'The jurisdiction of the Board (Labour Relations Board) ..... is not invoked by theemployee for the enforcement of his contractual rights; those, whatever they may be he can assert elsewhere, But his reinstatement, which the terms of his contract of employment might not by themselves justify, is the means by which labour practices regarded as unfair are frustrated and the policy of collective bargaining as a road to industrial peaca is secured.'
The decisions in these matters are not strictly governed by legal principles but they are to be determined by considerations of policy also. Many of these disputes in industrial concerns are not found on contractual rights and while determining the questions that arise in an industrial dispute, the court would have to place before it the object of legislation relating to industrial disputes and also the policy underlying the same. As was observed by Chief Justice Rajamannar in Sri Meenakshi Mills Ltd., Madras v. State of Madras, : (1951)IILLJ194Mad , the yardstick of justice and equity changes with the changes in the social, political and economic outlook and with changes in conditions of individual and national life,
12. This factor also cannot be ignored that the writ petitioners did agree to pay at the rate of 4 annas but the contention is that that was under protest. There is ample evidence in the case to show that payment is made at the rate of 4 annas per bag in other factories and under these circumstances, to say that this company would not fall in line with other similar companies would not be justified. If the company would like to continue the old established practice of having a maistry, it is left to the company to pay him his remuneration over and above what is payable to the cart-men.
13. Having considered all the aspects of thecase, I am of opinion that the tribunal's awardshould stand and this writ petition dismissed.

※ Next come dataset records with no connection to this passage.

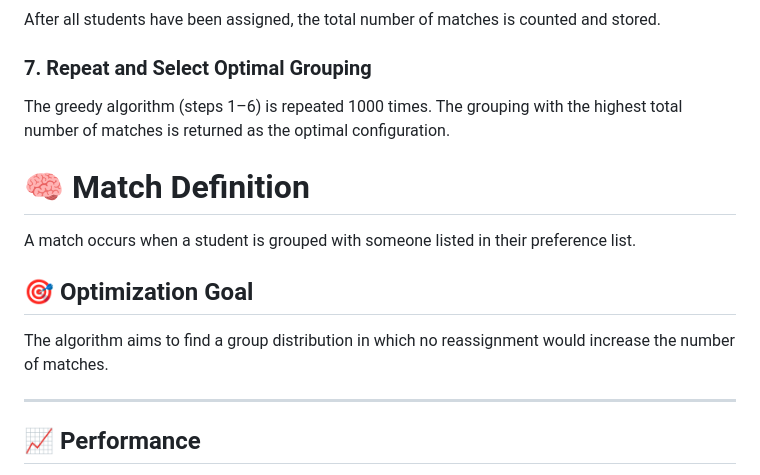
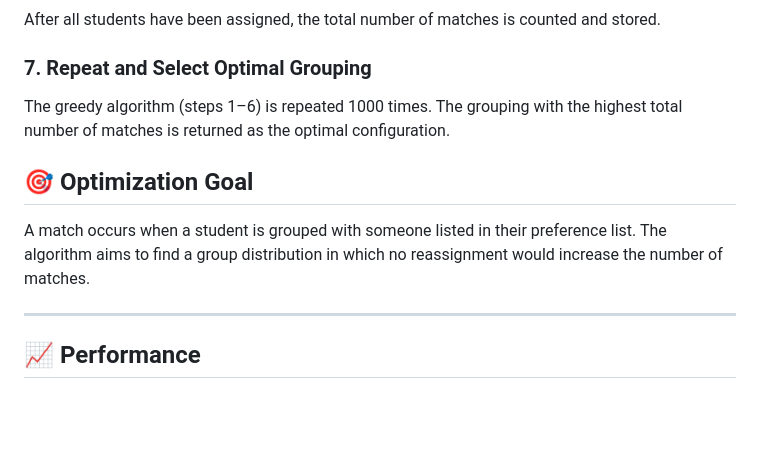
Before and after one commit to SeppiBrocki/susgruppen, a Markdown page: README.md, the part around the change. Drawn GitHub-style; blank space fills up the shorter version.

```diff
--- a/README.md
+++ b/README.md
@@ -86,13 +86,9 @@ After all students have been assigned, the total number of matches is counted an
 
 The greedy algorithm (steps 1–6) is repeated 1000 times. The grouping with the highest total number of matches is returned as the optimal configuration.
 
-# 🧠 Match Definition
-
-A match occurs when a student is grouped with someone listed in their preference list.
-
 ## 🎯 Optimization Goal
 
-The algorithm aims to find a group distribution in which no reassignment would increase the number of matches.
+A match occurs when a student is grouped with someone listed in their preference list. The algorithm aims to find a group distribution in which no reassignment would increase the number of matches.
 
 ---
 
```
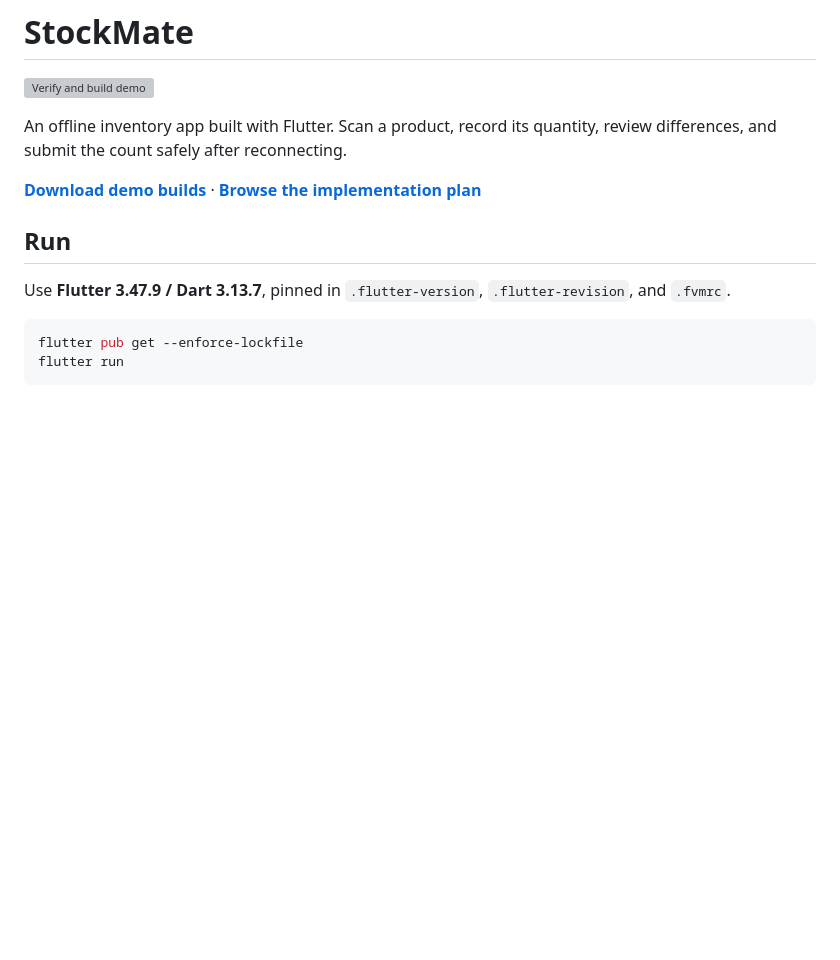
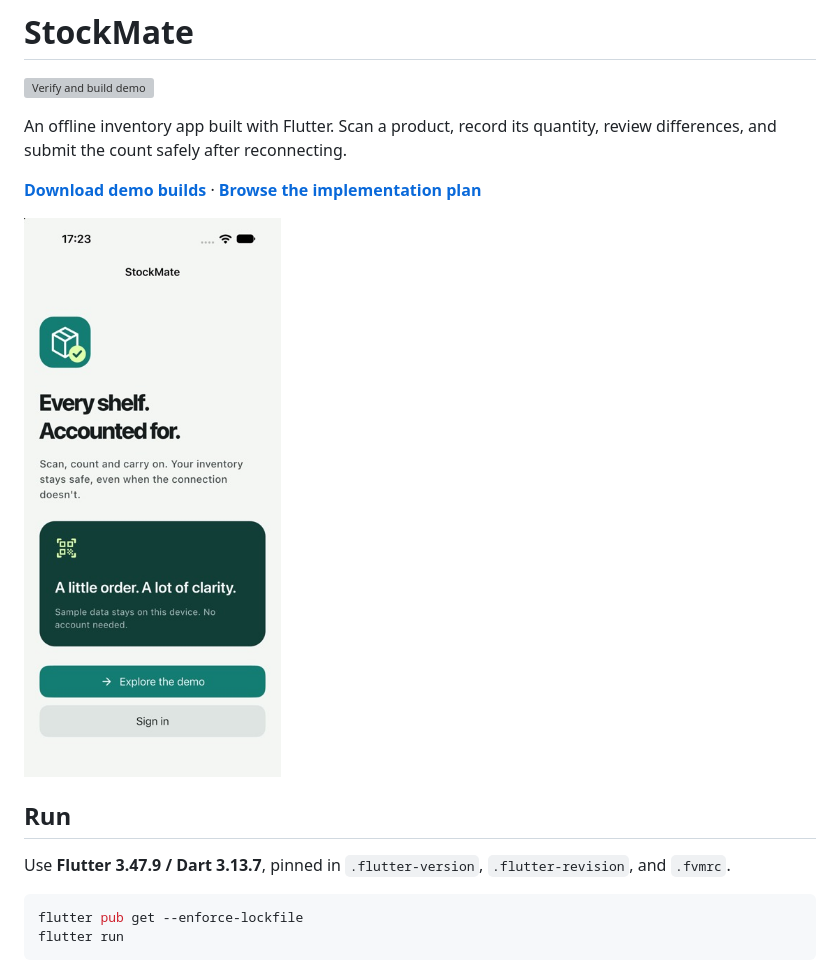
Before and after one commit to Kwispy232/stockmate, a Markdown page: README.md, the part around the change. GitHub-like rendering; pictures changed too: docs/images/ios-welcome.jpg (added); blank space fills up the shorter version; grey boxes are pictures that could not be loaded.

```diff
--- a/README.md
+++ b/README.md
@@ -5,6 +5,8 @@
 An offline inventory app built with Flutter. Scan a product, record its quantity, review differences, and submit the count safely after reconnecting.
 
 **[Download demo builds](https://github.com/Kwispy232/stockmate/releases)** · **[Browse the implementation plan](docs/implementation-plan.md)**
+
+<img src="docs/images/ios-welcome.jpg" alt="StockMate running in an iPhone simulator" width="280" />
 
 ## Run
 
```
Also changed, not shown: docs/implementation-plan.md (+2 -0 lines), docs/validation.md (added, +22 -0 lines).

Asthe writ petition involved a debatable question otlaw I direct that each party do bear his own costs.